Micah Gray said she’s grateful for her latest DUI arrest because it forced her to take her addiction seriously.
The court expressed some skepticism, since it was Gray’s fourth DUI in Teton County. But 9th District Court Judge Timothy Day sentenced the 34-year-old mother of two to intensive supervised probation with a prison sentence hanging over her head if she violates again.
At Gray’s Tuesday afternoon sentencing in Teton County District Court, Teton County Chief Deputy Prosecutor Clark Allan argued for prison.
“We take DUI very seriously in this county and the reason we do, which gets lost in the bushes, is because it’s dangerous,” Allan said. “People die.”
Allan reminded the court that Gray was pulled over in March because several concerned drivers called 911 after witnessing her erratic driving.

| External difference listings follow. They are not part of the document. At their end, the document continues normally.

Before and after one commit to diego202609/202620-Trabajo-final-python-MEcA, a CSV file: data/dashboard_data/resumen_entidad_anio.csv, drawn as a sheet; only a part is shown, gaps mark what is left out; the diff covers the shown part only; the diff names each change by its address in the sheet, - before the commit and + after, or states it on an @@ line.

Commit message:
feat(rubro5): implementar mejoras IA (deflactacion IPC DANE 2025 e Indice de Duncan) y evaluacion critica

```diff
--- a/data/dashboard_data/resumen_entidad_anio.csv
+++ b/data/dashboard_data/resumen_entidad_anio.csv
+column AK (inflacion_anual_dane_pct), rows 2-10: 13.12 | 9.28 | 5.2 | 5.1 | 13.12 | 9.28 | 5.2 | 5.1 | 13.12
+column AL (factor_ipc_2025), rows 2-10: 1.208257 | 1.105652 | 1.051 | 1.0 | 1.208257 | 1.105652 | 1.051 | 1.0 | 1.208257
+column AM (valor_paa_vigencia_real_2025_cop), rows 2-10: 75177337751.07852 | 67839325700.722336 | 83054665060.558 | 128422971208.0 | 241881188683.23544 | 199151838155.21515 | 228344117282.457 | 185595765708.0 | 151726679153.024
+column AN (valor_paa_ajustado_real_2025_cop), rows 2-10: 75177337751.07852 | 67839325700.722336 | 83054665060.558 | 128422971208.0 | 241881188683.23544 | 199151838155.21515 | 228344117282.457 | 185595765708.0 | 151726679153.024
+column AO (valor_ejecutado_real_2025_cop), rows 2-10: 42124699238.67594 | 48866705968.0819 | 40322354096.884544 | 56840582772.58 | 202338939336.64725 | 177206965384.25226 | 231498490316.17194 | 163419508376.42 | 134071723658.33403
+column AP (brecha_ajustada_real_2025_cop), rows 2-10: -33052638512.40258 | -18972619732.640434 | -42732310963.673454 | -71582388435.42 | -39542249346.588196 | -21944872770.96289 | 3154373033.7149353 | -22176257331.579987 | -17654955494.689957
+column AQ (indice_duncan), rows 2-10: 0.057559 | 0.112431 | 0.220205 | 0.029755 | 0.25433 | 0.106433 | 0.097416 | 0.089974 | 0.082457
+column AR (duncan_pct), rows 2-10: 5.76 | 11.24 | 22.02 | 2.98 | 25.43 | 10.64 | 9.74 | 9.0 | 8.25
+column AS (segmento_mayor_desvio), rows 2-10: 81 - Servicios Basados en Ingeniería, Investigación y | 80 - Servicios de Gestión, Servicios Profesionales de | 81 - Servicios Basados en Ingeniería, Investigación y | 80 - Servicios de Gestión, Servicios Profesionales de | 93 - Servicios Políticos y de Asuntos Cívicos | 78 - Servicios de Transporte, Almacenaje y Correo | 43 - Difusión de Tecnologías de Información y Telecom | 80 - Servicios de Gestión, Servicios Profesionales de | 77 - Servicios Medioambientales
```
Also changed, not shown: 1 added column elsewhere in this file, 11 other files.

“Gray stated she was fine and was waiting to pick up her son from day care,” Allan said. “That’s terrifying.”
When Gray was arrested in March, she was still on probation for a previous DUI in 2018.
Her other offenses were in 2015 and 2014, records state.
“My greatest fear is if we stop short, we won’t get another chance,” Allan said.
Gray’s attorney, Elisabeth Trefonas, told the court that her client has accepted her alcoholism and is taking steps to overcome it.
“She is of the mind to practice radical acceptance in her recovery,” Trefonas said.
Gray said she pleaded guilty because she has decided to be transparent about her struggles and her addiction.
She told the court she’s inspired to become a counselor because of the help she received at Turning Point.
“I am really serious about my recovery,” Gray said. “It’s the most important thing to me. I have an opportunity I never thought I would [ever] have to create a sustainable life for me and my children.”
Gray said she wants to get her master’s degree from The King’s University in Dallas, Texas, and that she has a support system that allows her to attend school and provide care for her 15-month-old son.
But Judge Day said that for now, Gray needs to stay in Teton County and complete five years of intensive supervised probation.
“The fact that you were picking up your son is crazy,” Day said. “Addiction is crazy, isn’t it? The most dangerous thing that happens in Teton County every day is driving under the influence. You could just as easily be here facing vehicular homicide charges.”
But Day doesn’t believe jail has helped Gray.
“She’s done 35 days in jail and yet that hasn’t changed Ms. Gray’s behavior,” Day said. “Why hasn’t it? Because jail doesn’t fix alcoholism.”
Day said he hopes that Gray can someday go to school, but now isn’t the right time.
“I need to see a track record of real sobriety,” Day said.
Gray’s supervised probation will include random tests, a mental health evaluation and continued substance abuse treatment.
Gray is facing three to seven years in state prison if she violates probation.
“We know that for people to get control of their alcoholism and addictions, it isn’t a 30-day program at Turning Point that does the trick,” Day said. “It’s learning all of the skills you need to manage your addiction and putting them into practice, and that’s a long-term thing. The longer you are sober and the longer you’re in recovery, the better chances you have to stay sober.”